Three years after the "Monte Grande Roswell", as several UFO researchers involved in the investigation have called it, the matter remains open for debate. There is no certainty about what caused the fatal explosion: it could have been a gas leak, as the authorities say, or "something unknown that fell from the skies." The fact is that the affected families have been in limbo since then.

Ufologists Are Threatened: "We're listening in on you. Be careful."

Adrian Nicala, a UFO expert based in Ituzaingó, received intimidating messages on his phone. "They're the ones who should be afraid, he told 24 CON.

Silent but astute, ufologist scour the skies of the metropolitan area looking for strange objects, lights and odd movements. With their trained eye, their able to distinguished common air traffic from something that perhaps hails from another world. Their purpose is to disclose the strange phenomena that plow the skies. However, this disclosure sometimes affects interests that are contrary to those of the ufologists.

Research and discovery can lead to enemies. "We're listening in on you. Be careful." This is the first message received by Adriana Nicala, the Ituzaingó-based ufologist. At first he did not take it as a threat, but a prank. "[The call came in] at 10 in the morning. Since it says "we're listening in on you" I thought it had to do with a local radio show."

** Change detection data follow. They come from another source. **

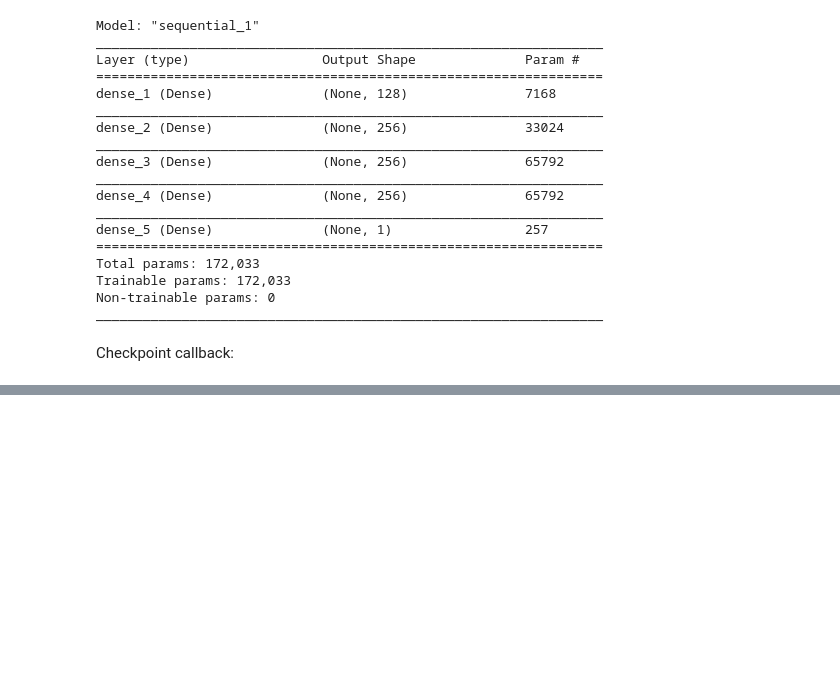
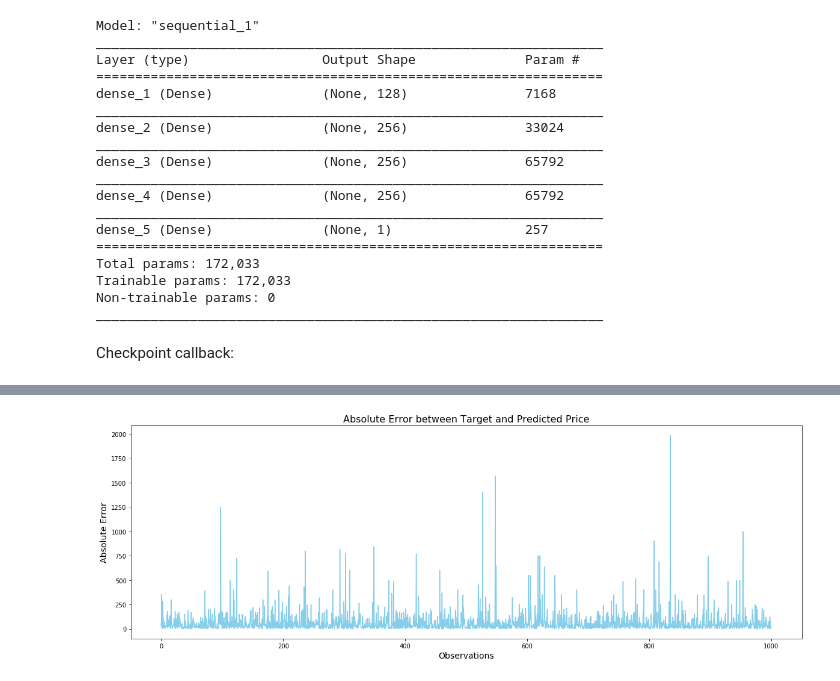
Before and after one commit to Daesparz/airbnb_amsterdam, a Jupyter notebook: Data_analysis/in-depth_analysis-predictive-modeling_deep_learning.ipynb, the cells around one changed output, grey strips where cells are left out. Cells and saved outputs as stored; diff of their text form; code cells hidden in the pictures; blank space fills up the shorter version.

```diff
--- a/Data_analysis/in-depth_analysis-predictive-modeling_deep_learning.ipynb
+++ b/Data_analysis/in-depth_analysis-predictive-modeling_deep_learning.ipynb
@@ -58,7 +45,7 @@ The first layer has as nodes as dimensions containing the feature vectors. This
 # %%
 model = Sequential()
 
-model.add(Dense(128, kernel_initializer='normal', input_dim = X.shape[1], activation='relu'))
+model.add(Dense(128, kernel_initializer='normal', input_dim = X_train.shape[1], activation='relu'))
 # %% [output]
 WARNING:tensorflow:From /Users/daniela/anaconda3/lib/python3.7/site-packages/tensorflow/python/ops/resource_variable_ops.py:435: colocate_with (from tensorflow.python.framework.ops) is deprecated and  ...
 Instructions for updating:
@@ -105,7 +92,7 @@ checkpoint_name = 'Weights-{epoch:03d}--{val_loss:.5f}.hdf5'
 checkpoint = ModelCheckpoint(checkpoint_name, monitor='val_loss', verbose = 1, save_best_only = True, mode ='auto')
 callbacks_list = [checkpoint]
 # %%
-model.fit(X, y, epochs=100, batch_size=32, validation_split = 0.2, callbacks=callbacks_list)
+model.fit(X_train, y_train, epochs=100, batch_size=32, validation_split = 0.2, callbacks=callbacks_list)
 # %% [output]
 WARNING:tensorflow:From /Users/daniela/anaconda3/lib/python3.7/site-packages/tensorflow/python/ops/math_ops.py:3066: to_int32 (from tensorflow.python.ops.math_ops) is deprecated and will be removed in ...
 Instructions for updating:
@@ -129,0 +115,3 @@ Let's create a method that create the model:
+# %%
+predicted_prices = model.predict(X_test)
+predictions = np.nan_to_num(predicted_prices)
@@ -129,0 +133,12 @@ Let's create a method that create the model:
+# %%
+diff = y_test.unstack() - predictions.reshape(-1)
+# %%
+xh = np.linspace(0, 1000, len(y_test))
+
+_ = plt.figure(figsize=(20, 6.5))
+_ = sns.lineplot(x=xh, y=np.abs(diff), color='skyblue')
+_ = plt.xlabel('Observations', size=14)
+_ = plt.ylabel('Absolute Error', size=14)
+_ = plt.title('Absolute Error between Target and Predicted Price', size=16)
+# %% [output]
+[figure, added]
```
Also changed, not shown: parts of 14 cells of this notebook.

Faced with this uncertainty, Nicala replied, "Who's this?" - but received no reply.

He then phoned the unknown number, but no one answered. "Seconds later I received another text message. "Are you an idiot? Don't call me." I told him to go to hell in another message, phoned him again and he answered."

From the other side of the line, he heard the voice of a man between 30 and 40 years old who nervously asked not to be called again, then asked [Nicala] what time he left home, to increase the threat. The last message Nicala ever received sealed the person's intentions: "Have a care with what you say. I'm not far away from you."

According to the ufologist, threats, tapped phones and having his movements traced are commonplace. Nicala remembers that Luis Burgos, director of the Federacion Argentina de Ovnilogia, had a personal conversation he'd had with other UFO researchers played back to him over the phone. They had taped it right off his phone. "It's the intelligence services. Not from the United States, but from here. Our stance on the Monte Grande incident was very upsetting," he says.

"On a previous occasion, they ruined 20 terabytes of information we had. They disrupted a hard drive with 20 terabytes from our radio show. They got in while we were on the air. The engineer, Gaby Mottura, realized someone ahd gotten in because things were running slow. The IP showed us that they'd first entered from New Mexico, then another IP from Virginia came in. The second lingered 40 minutes and listened to the entire show. When we mentioned on air that things were running slowly, it went away, but not before planting a virus that ruined everything. They do this to erase their tracks," says Nicala, who broadcasts his experiences and those of his companions on the Testimonio Ovni radio show, broadcast on Inadaptados Radio (online) every Saturday at 20:00 hours.

"I'm not afraid. One's concerned about family, but I'm not afraid. It's not like I have firearms or anything, but I'm confident. I know there's an intelligence out there, without question. It's eminently powerful. If it allows something to happen to me, then it was meant to be. These people who threaten me should be more frightened, because I've seen these machines [UFOs] do things that ought to scare them," concluded Nicasa.

[Translation (c) 2014 S. Corrales, IHU with thanks to the 24 CON newsroom, Leandro Fernandez Vivas [24CON] and Guillermo Giménez, Planeta UFO]